    Hepatitis C virus (HCV) test is a blood test that looks for the genetic material (RNA) of the virus that causes hepatitis or for the proteins (antibodies) the body makes against HCV. These proteins will be present in your blood if you have a hepatitis C infection now or have had one in the past. It is important to identify the type of hepatitis virus causing the infection, to prevent its spread and choose the proper treatment.

    HCV is spread through infected blood.

    • Anti-HCV antibody tests look for antibodies to HCV in the blood, indicating an HCV infection has occurred. This test cannot tell the difference between an acute or long-term (chronic) infection. The enzyme immunoassay (EIA) may be the first test done to detect anti-HCV antibodies.
    • HCV RIBA is another test that detects antibodies to HCV. This test can tell whether a positive result was caused by an actual HCV infection or whether the result was a false-positive. This test may be done to double-check a positive EIA test result.
    • HCV genetic material (RNA) testing uses polymerase chain reaction (PCR) to identify an active hepatitis C infection. The RNA can be found in a person's blood within 2 weeks after exposure to the virus. HCV RNA testing may be done to double-check a positive result on an HCV antibody test, measure the level of virus in the blood (called viral load), or show how well a person with HCV is responding to treatment.
      • HCV quantitative test (also called viral load) is often used before and during treatment to find out how long treatment needs to be given and to check how well treatment is working.
      • HCV viral genotyping is used to find out which genotype of the HCV virus is present. HCV has six genotypes, and some are easier to treat than others.
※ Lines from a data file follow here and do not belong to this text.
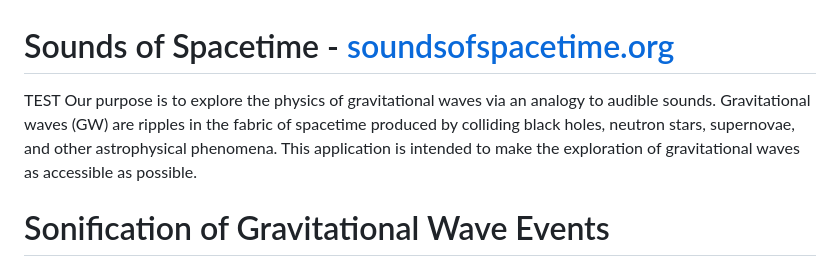
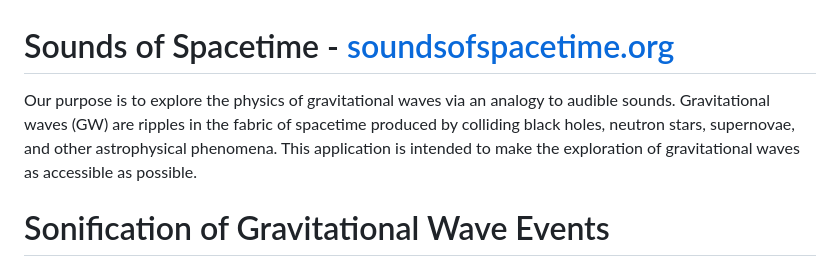
Before and after one commit to SoundsOfSpacetime/GWEvents, a Markdown page: README.md, the part around the change. Rendered like a GitHub page.

Commit message:
Update README.md
test edit

```diff
--- a/README.md
+++ b/README.md
@@ -1,6 +1,6 @@
 # Sounds of Spacetime - [soundsofspacetime.org]()
 
-TEST Our purpose is to explore the physics of gravitational waves via an analogy to audible sounds. Gravitational waves (GW) are ripples in the fabric of spacetime produced by colliding black holes, neutron stars, supernovae, and other astrophysical phenomena. This application is intended to make the exploration of gravitational waves as accessible as possible.
+Our purpose is to explore the physics of gravitational waves via an analogy to audible sounds. Gravitational waves (GW) are ripples in the fabric of spacetime produced by colliding black holes, neutron stars, supernovae, and other astrophysical phenomena. This application is intended to make the exploration of gravitational waves as accessible as possible.
 
 # Sonification of Gravitational Wave Events
 
```
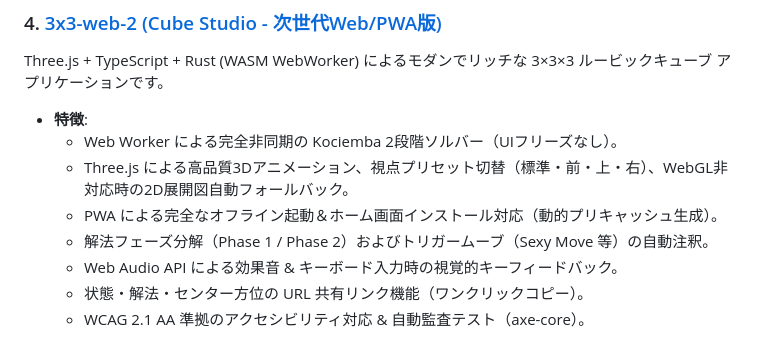
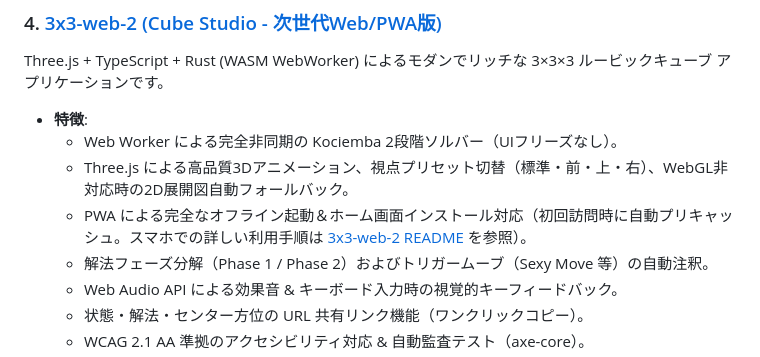
Before and after one commit to katoy/rust-r-cube, a Markdown page: README.md, the part around the change. Rendered like a GitHub page.

Commit message:
docs: add smartphone offline PWA usage guide to README

```diff
--- a/README.md
+++ b/README.md
@@ -35,7 +35,7 @@ Three.js + TypeScript + Rust (WASM WebWorker) によるモダンでリッチな
 - **特徴**:
   - Web Worker による完全非同期の Kociemba 2段階ソルバー（UIフリーズなし）。
   - Three.js による高品質3Dアニメーション、視点プリセット切替（標準・前・上・右）、WebGL非対応時の2D展開図自動フォールバック。
-  - PWA による完全なオフライン起動＆ホーム画面インストール対応（動的プリキャッシュ生成）。
+  - PWA による完全なオフライン起動＆ホーム画面インストール対応（初回訪問時に自動プリキャッシュ。スマホでの詳しい利用手順は [3x3-web-2 README](./3x3-web-2/#-スマートフォンでのオフライン利用-pwa) を参照）。
   - 解法フェーズ分解（Phase 1 / Phase 2）およびトリガームーブ（Sexy Move 等）の自動注釈。
   - Web Audio API による効果音 & キーボード入力時の視覚的キーフィードバック。
   - 状態・解法・センター方位の URL 共有リンク機能（ワンクリックコピー）。
```
Also changed, not shown: 3x3-web-2/README.md (+42 -0 lines).
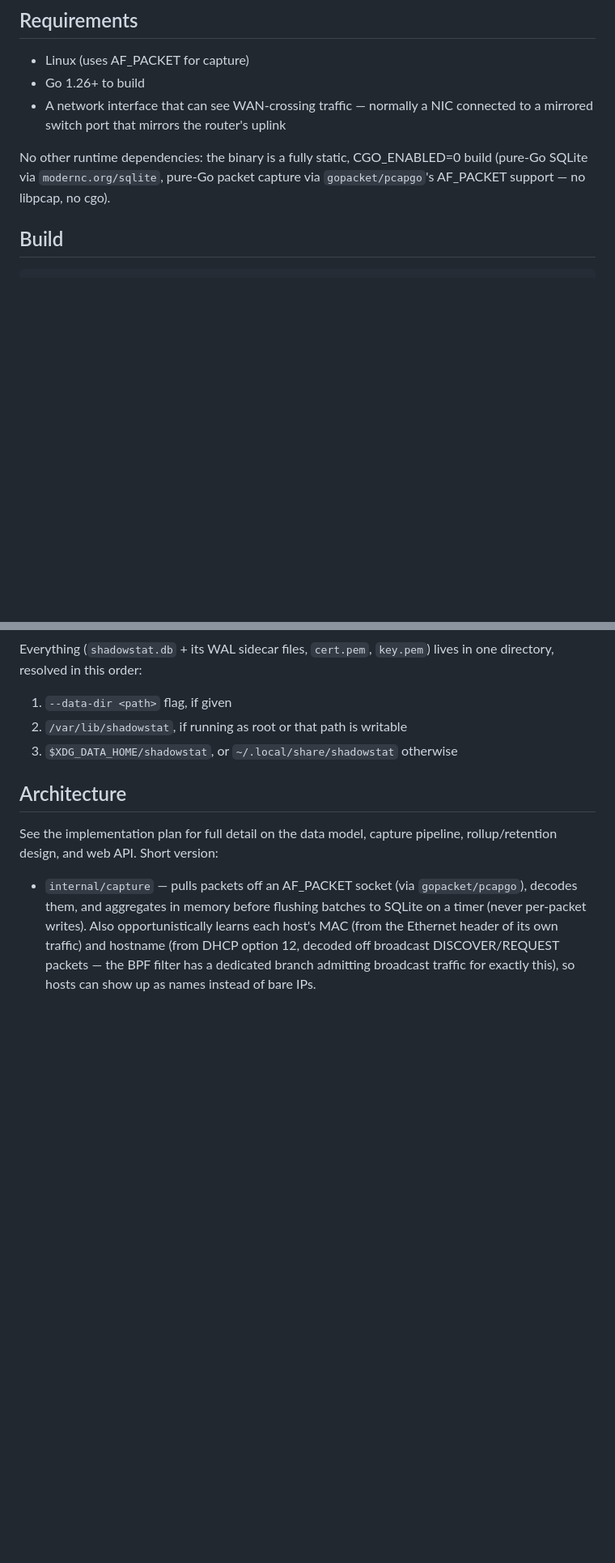
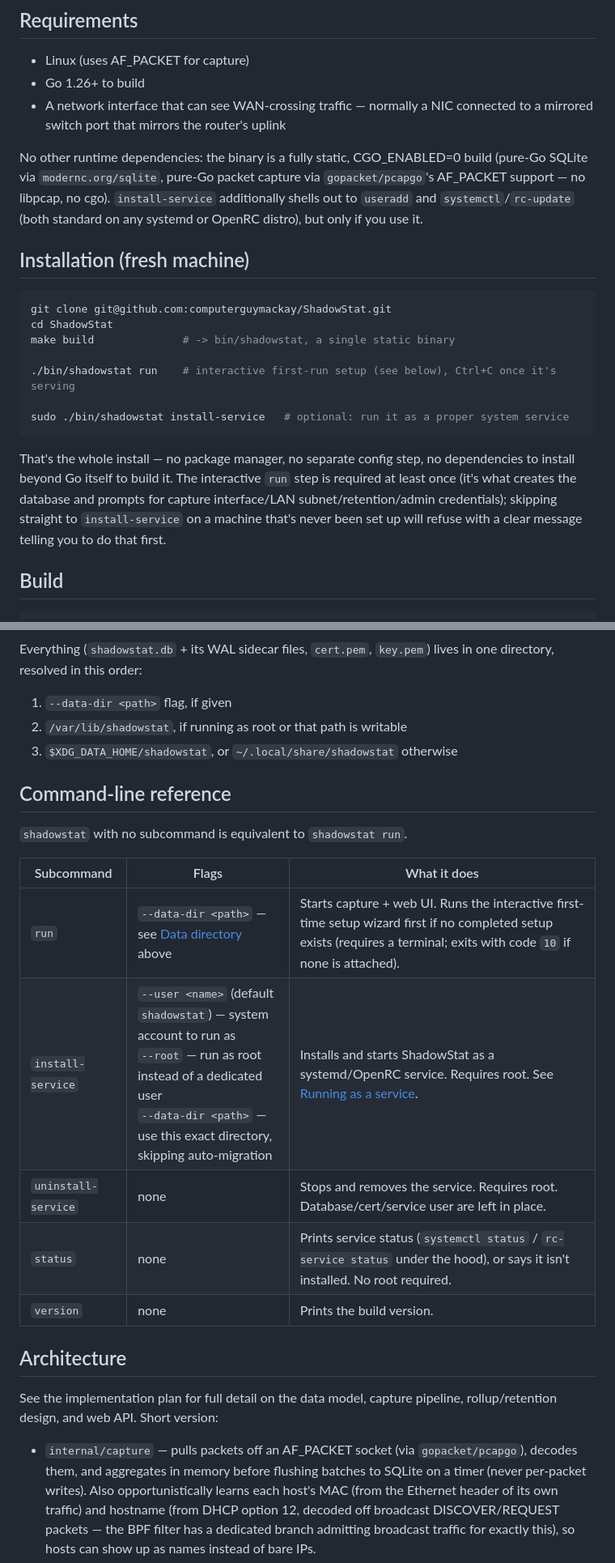
Before and after one commit to computerguymackay/ShadowStat, a Markdown page: README.md, 2 parts joined by grey strips. Shown at 81% size. GitHub-like rendering; blank space fills up the shorter version.

Commit message:
Add fresh-machine install instructions and a full CLI reference
README covered building and running but never walked through a complete
install (clone -> build -> first run -> optional service install) as one
sequence, and flags were only ever mentioned inline in prose scattered
across sections with no single place listing every subcommand and flag.

Co-Authored-By: Claude Opus 5 <noreply@anthropic.com>

````diff
--- a/README.md
+++ b/README.md
@@ -32,7 +32,28 @@ DNS volume/entropy, port scanning). See Roadmap below for what's next.
 
 No other runtime dependencies: the binary is a fully static, CGO_ENABLED=0
 build (pure-Go SQLite via `modernc.org/sqlite`, pure-Go packet capture via
-`gopacket/pcapgo`'s AF_PACKET support — no libpcap, no cgo).
+`gopacket/pcapgo`'s AF_PACKET support — no libpcap, no cgo). `install-service`
+additionally shells out to `useradd` and `systemctl`/`rc-update` (both
+standard on any systemd or OpenRC distro), but only if you use it.
+
+## Installation (fresh machine)
+
+```sh
+git clone git@github.com:computerguymackay/ShadowStat.git
+cd ShadowStat
+make build              # -> bin/shadowstat, a single static binary
+
+./bin/shadowstat run    # interactive first-run setup (see below), Ctrl+C once it's serving
+
+sudo ./bin/shadowstat install-service   # optional: run it as a proper system service
+```
+
+That's the whole install — no package manager, no separate config step, no
+dependencies to install beyond Go itself to build it. The interactive `run`
+step is required at least once (it's what creates the database and prompts
+for capture interface/LAN subnet/retention/admin credentials); skipping
+straight to `install-service` on a machine that's never been set up will
+refuse with a clear message telling you to do that first.
 
 ## Build
 
@@ -101,6 +122,18 @@ lives in one directory, resolved in this order:
 2. `/var/lib/shadowstat`, if running as root or that path is writable
 3. `$XDG_DATA_HOME/shadowstat`, or `~/.local/share/shadowstat` otherwise
 
+## Command-line reference
+
+`shadowstat` with no subcommand is equivalent to `shadowstat run`.
+
+| Subcommand | Flags | What it does |
+|---|---|---|
+| `run` | `--data-dir <path>` — see [Data directory](#data-directory) above | Starts capture + web UI. Runs the interactive first-time setup wizard first if no completed setup exists (requires a terminal; exits with code `10` if none is attached). |
+| `install-service` | `--user <name>` (default `shadowstat`) — system account to run as<br>`--root` — run as root instead of a dedicated user<br>`--data-dir <path>` — use this exact directory, skipping auto-migration | Installs and starts ShadowStat as a systemd/OpenRC service. Requires root. See [Running as a service](#running-as-a-service). |
+| `uninstall-service` | none | Stops and removes the service. Requires root. Database/cert/service user are left in place. |
+| `status` | none | Prints service status (`systemctl status` / `rc-service status` under the hood), or says it isn't installed. No root required. |
+| `version` | none | Prints the build version. |
+
 ## Architecture
 
 See the implementation plan for full detail on the data model, capture
````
    There is no vaccine available to prevent hepatitis C.

    Why It Is Done

    Hepatitis C virus testing is done to:

    • Find out if a hepatitis C infection is the cause of abnormal liver function tests.
    • Screen people (such as doctors, dentists, and nurses) who have an increased chance of getting or spreading a hepatitis C infection.
    • Screen potential blood donors and donor organs to prevent the spread of hepatitis C.
    • Screen people born from 1945 to 1965. People in this age group are more likely to have hepatitis C and not know it.1, 2
    • Identify the type of hepatitis C virus causing the infection.
    1 | 2 | 3 | 4

    WebMD Medical Reference from Healthwise

    Last Updated: November 14, 2014
    This information is not intended to replace the advice of a doctor. Healthwise disclaims any liability for the decisions you make based on this information.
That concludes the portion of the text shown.